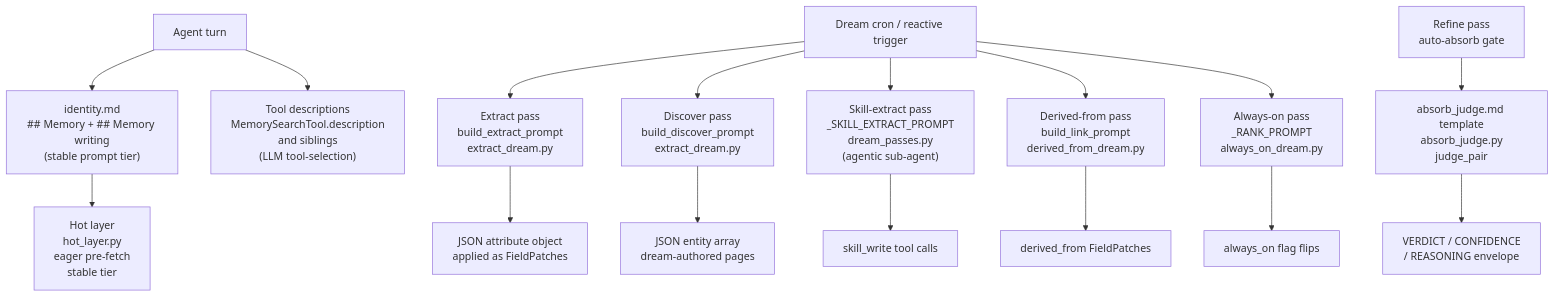
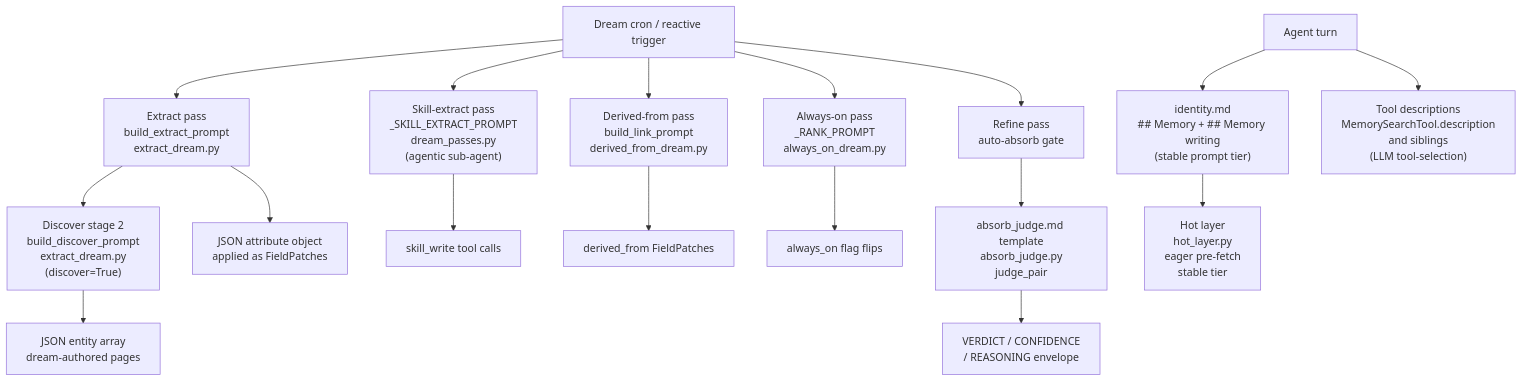
One commit to mmarmol/durin changed the diagram in docs/internals/memory/06_prompts_and_instructions.md. Above: the diagram before and after it, drawn with Mermaid. The commit also changed other lines of this file and 14 other files, not shown here.

Commit message:
docs(internals): correct factual/diagram findings from Phase 4 review (CLI signatures, config keys, routes, dream passes, registry roles)

````diff
--- a/docs/internals/memory/06_prompts_and_instructions.md
+++ b/docs/internals/memory/06_prompts_and_instructions.md
@@ -25,22 +25,23 @@
 ```mermaid
 flowchart TD
     A["Agent turn"] --> B["identity.md\n## Memory + ## Memory writing\n(stable prompt tier)"]
     A --> C["Tool descriptions\nMemorySearchTool.description\nand siblings\n(LLM tool-selection)"]
 
     D["Dream cron / reactive trigger"] --> E["Extract pass\nbuild_extract_prompt\nextract_dream.py"]
-    D --> F["Discover pass\nbuild_discover_prompt\nextract_dream.py"]
     D --> G["Skill-extract pass\n_SKILL_EXTRACT_PROMPT\ndream_passes.py\n(agentic sub-agent)"]
     D --> H["Derived-from pass\nbuild_link_prompt\nderived_from_dream.py"]
     D --> I["Always-on pass\n_RANK_PROMPT\nalways_on_dream.py"]
+    D --> J["Refine pass\nauto-absorb gate"]
 
-    J["Refine pass\nauto-absorb gate"] --> K["absorb_judge.md template\nabsorb_judge.py\njudge_pair"]
+    E --> F["Discover stage 2\nbuild_discover_prompt\nextract_dream.py\n(discover=True)"]
+    J --> K["absorb_judge.md template\nabsorb_judge.py\njudge_pair"]
 
     E --> L["JSON attribute object\napplied as FieldPatches"]
     F --> M["JSON entity array\ndream-authored pages"]
     G --> N["skill_write tool calls"]
     H --> O["derived_from FieldPatches"]
     I --> P["always_on flag flips"]
     K --> Q["VERDICT / CONFIDENCE\n/ REASONING envelope"]
 
     B --> R["Hot layer\nhot_layer.py\neager pre-fetch\nstable tier"]
 ```
````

★ ★ ★

§ **Work item**: In the entries above, locate every line with the word "diagram" and copy it.

§ **Result**:
One commit to mmarmol/durin changed the diagram in docs/internals/memory/06_prompts_and_instructions.md. Above: the diagram before and after it, drawn with Mermaid. The commit also changed other lines of this file and 14 other files, not shown here.
docs(internals): correct factual/diagram findings from Phase 4 review (CLI signatures, config keys, routes, dream passes, registry roles)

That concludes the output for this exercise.